Our study suggests that one of the ways in which serotonin alleviates depression is by rebalancing the brain's processing of negative life events vis--vis the balance of glutamate and GABA in the habenula," Shabel said.
The research has shown that the habenula got activated in response to pictures associated with painful electric shocks, with the opposite occurring for pictures that predicted winning money.
Senior author, Dr Jonathan Roiser of the UCL Institute of Cognitive Neuroscience, said that the habenula didn't just express whether something led to negative events or not, it signaled quite how much bad outcomes were expected.
The habenula and brainstem are important in mediating stress/anxiety and eating habits respectively.
There's lots of new research showing that an overactive habenula has behavioral effects," says neuropharmacologist Martine Mirrione of Brookhaven National Laboratory in Upton, N.
To most people, who have never heard of the habenula, free will's existence seems obvious, because they can make up their own mind whether to believe in it or not.
and colleagues, tipped the balance that reigns in addictive behaviors by inactivating in rats a brain region called the lateral habenula.
By this functional organization the habenula acts as a kind of switch board, selecting certain sensory information and sending it to the downstream brainstem areas.
Department of Energy's (DOE) Brookhaven National Laboratory, Cold Spring Harbor Laboratory, and the University of California, San Diego School of Medicine provides evidence that inhibition of this particular brain region - the lateral habenula - using implanted electrodes can reverse certain behaviors associated with depression, and also provides a mechanism to explain this effect.
The team of scientists, led by Suresh Jesuthasan from the Agency of Science, Technology and Research/Duke-NUS Neuroscience Research Partnership, showed that disrupting a specific set of neurons in the habenula prevents normal response to stressful situations.

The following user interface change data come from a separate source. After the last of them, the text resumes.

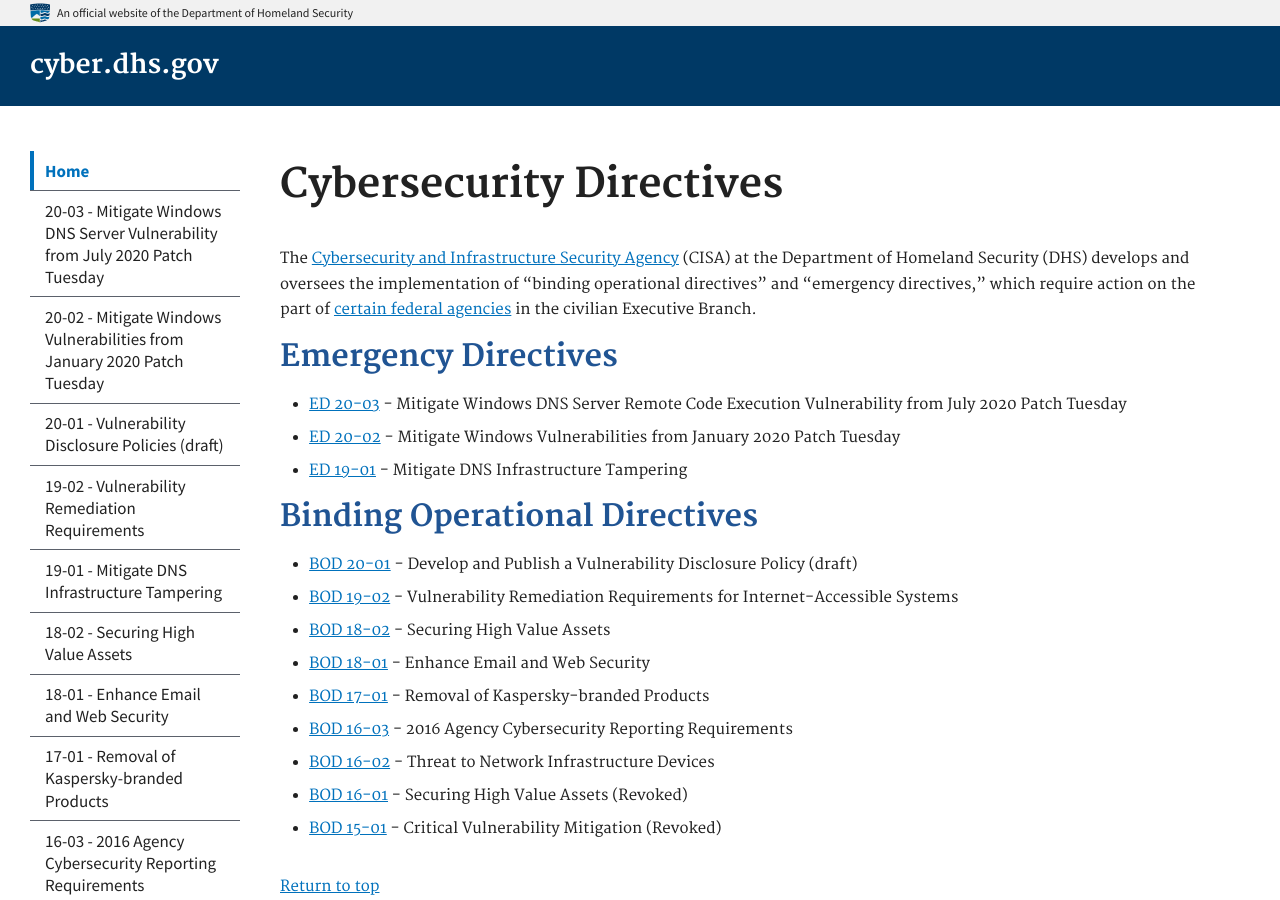
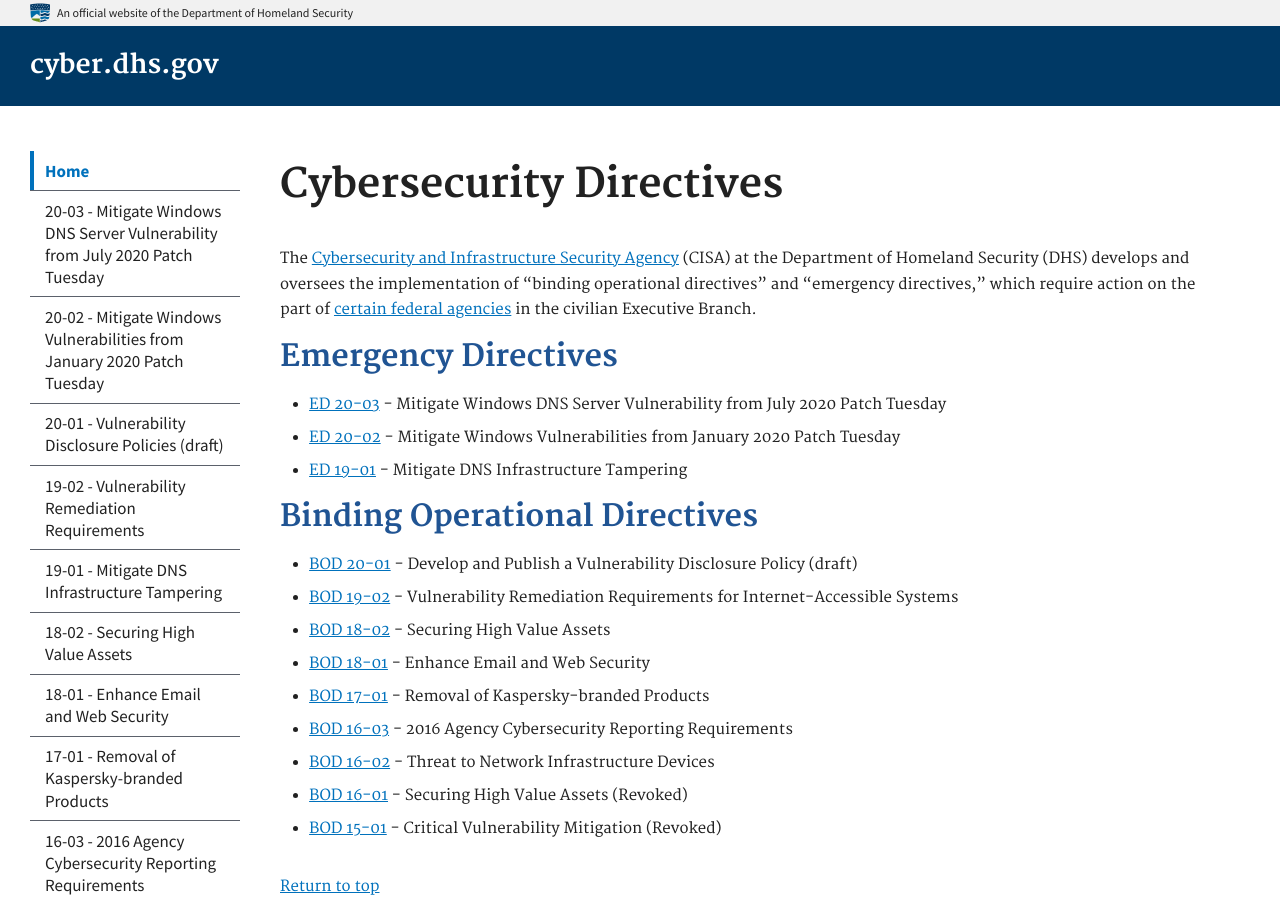
Before and after one commit to cisagov/cyber.dhs.gov, a Jekyll site: the page built from pages/index.md, in a window 1280 px wide and 900 px high. Built offline with Jekyll 4.4.1, drawn with Linux system fonts in a browser that asks for light colours.

Commit message:
short title and email address fix

```diff
--- a/pages/index.md
+++ b/pages/index.md
@@ -10,7 +10,7 @@ redirect_from:
 The [Cybersecurity and Infrastructure Security Agency](https://cisa.gov) (CISA) at the Department of Homeland Security (DHS) develops and oversees the implementation of "binding operational directives" and "emergency directives," which require action on the part of [certain federal agencies]({{ site.baseurl }}/agencies) in the civilian Executive Branch.
 
 ## Emergency Directives
-* [ED 20-03]({{ site.baseurl }}/ed/20-03/) - Mitigate Windows DNS Server Remote Code Execution Vulnerability from July 2020 Patch Tuesday
+* [ED 20-03]({{ site.baseurl }}/ed/20-03/) - Mitigate Windows DNS Server Vulnerability from July 2020 Patch Tuesday
 * [ED 20-02]({{ site.baseurl }}/ed/20-02/) - Mitigate Windows Vulnerabilities from January 2020 Patch Tuesday
 * [ED 19-01]({{ site.baseurl }}/ed/19-01/) - Mitigate DNS Infrastructure Tampering
 
```
Also changed, not shown: pages/ed-20-03.md (+2 -2 lines).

Washington, January 9 (ANI): Experts have been successfully able to treat a patient suffering from severe depression by stimulating the habenula, a tiny nerve structure in the brain.